"The Charmed Life" Sara and Gerald Murphy
In October 1975 about 50 people were at St Luke’s Episcopal Church in East Hampton to say some prayers for a little old lady who’d lived in a modest house at 1113 Basil Road in McLean, Virginia, but grew up in the fanciest mansion on Long Island.
Sara Murphy had died from pneumonia the week before at the age of 91. The service at St Luke’s took place 11 years to the day of her husband Gerard’s send-off in the same church, and when it was over, Sara’s casket was interred next to his on her family’s estate, once glory-bedecked as The Dunes.
But for the boxes of keepsakes and jottings that the couple’s surviving child would have to sift through, astonishing memories were buried with them, of Hemingway and Cole Porter, Jean Cocteau, Picasso and Léger and John Dos Passos, and of course the bittersweet tang of F Scott Fitzgerald, their very good friend once, who had dedicated to them the novel that he considered his best.
“Tender Is the Night” was inspired by the Murphys, Fitzgerald said, though the caricatures he drew of them, as Dick and Nicole Diver, evolved in the course of the book into a tragically unmistakeable portrait of Scott and Zelda. Sara and Gerald didn’t grasp the psychological transference, though, and were put off.
The 'place' Sara grew up in was in the Hamptons. It was called the Dunes and it had 30 rooms 70 feet long, wallpapered with fine art and cushioned with huge bear rugs.
There were stables, a dairy, flagstone terraces, vast porches and Italianate sunken gardens that Adeline Wiborg and her daughters coaxed along, the girls beginning to blossom as well.

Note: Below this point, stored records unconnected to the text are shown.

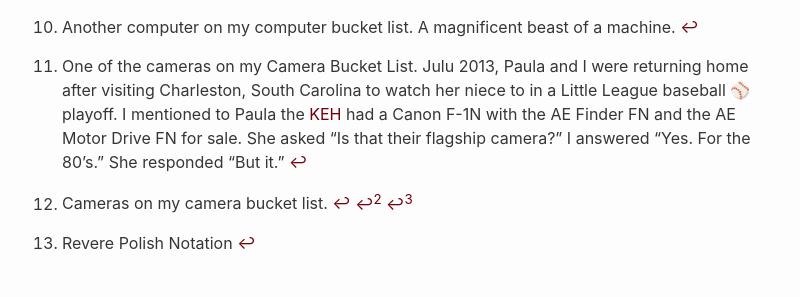
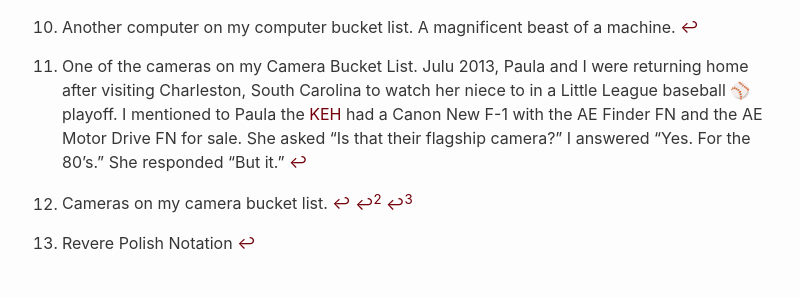
Before and after one commit to RalphHightower/RalphHightower, a Jekyll site: the page built from ChatGPTHaikusBucketLists.md, in a window 1280 px wide and 900 px high, scrolled down 30876 px. Shown: the part 239-536 px from the top of the window, without its empty margins (238-1038 px from the left). Built offline with Jekyll 4.4.1, drawn with Linux system fonts in a browser that asks for light colours; our own code applies the rules of GitHub Pages for plain Markdown files; some of the changed text lies outside the part shown.

Commit message:
[docs](doc): Canon Museum names my F-1 as New F-1

```diff
--- a/ChatGPTHaikusBucketLists.md
+++ b/ChatGPTHaikusBucketLists.md
@@ -364,9 +364,9 @@ I have multiple bucket lists of different categories.
 | *"Cheers."* |
 |Cheers to you too! If you ever need assistance in the future, don't hesitate to reach out. Have a great day!|
 
-#### Canon F-1N, AE Motor Drive FN, and AE Finder FN[^41]
+#### Canon New F-1, AE Motor Drive FN, and AE Finder FN[^41]
 
-[^41]: One of the cameras on my Camera Bucket List. Julu 2013, Paula and I were returning home after visiting Charleston, South Carolina to watch her niece to in a Little League baseball ⚾️ playoff. I mentioned to Paula the [KEH](https://www.keh.com/) had a Canon F-1N with the AE Finder FN and the AE Motor Drive FN for sale. She asked "Is that their flagship camera?" I answered "Yes. For the 80's." She responded "But it."
+[^41]: One of the cameras on my Camera Bucket List. Julu 2013, Paula and I were returning home after visiting Charleston, South Carolina to watch her niece to in a Little League baseball ⚾️ playoff. I mentioned to Paula the [KEH](https://www.keh.com/) had a Canon New F-1 with the AE Finder FN and the AE Motor Drive FN for sale. She asked "Is that their flagship camera?" I answered "Yes. For the 80's." She responded "But it."
 
 | *"RalphHightower"* / [ChatGPT](https://chat.openai.com/) |
 |---|
```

The Wiborgs and their equally well-off neighbours played golf and put on stage plays and horse and dog shows and numerous parties, at one of which Sara met Gerald Murphy.
He was 16 and Sara 20, she becoming adept as a student of artist William Merritt Chase, he just learning life’s ropes and venturing further afield from his parents’ place in Southampton. Eventually Cupid let loose an arrow, and they were engaged in 1915, Sara’s image on the cover of Town & Country to commemorate the coupling.
In June 1921, with three kids in tow, they joined the stream of “transatlantiques” who had fun on both sides of the pond and on the way to and fro as well. The original plan was for Gerald to study landscape architecture, but the blast furnace of modern art consumed them whole, and the next thing they knew, Gerald was a cubist painter.
Sara was fluent in French, German and Italian, and her and Gerald’s bonhomie soon had their Paris apartment near the Seine filled with famous artists and artists who w
They chipped in on Natalia Goncharova’s futurist set designs for Serge Diaghilev’s Ballets Russes, and in July 1923 hosted a wild party on a river barge to celebrate the premiere of Igor Stravinsky’s ballet “Les Noces”. Picasso and Cocteau were among the guests, and in the autumn Les Ballets Suédois commissioned Gerald to create the libretto, scenery and costumes for “Within the Quota”, the first American jazz ballet, and he got his Yale classmate Cole Porter to handle the music.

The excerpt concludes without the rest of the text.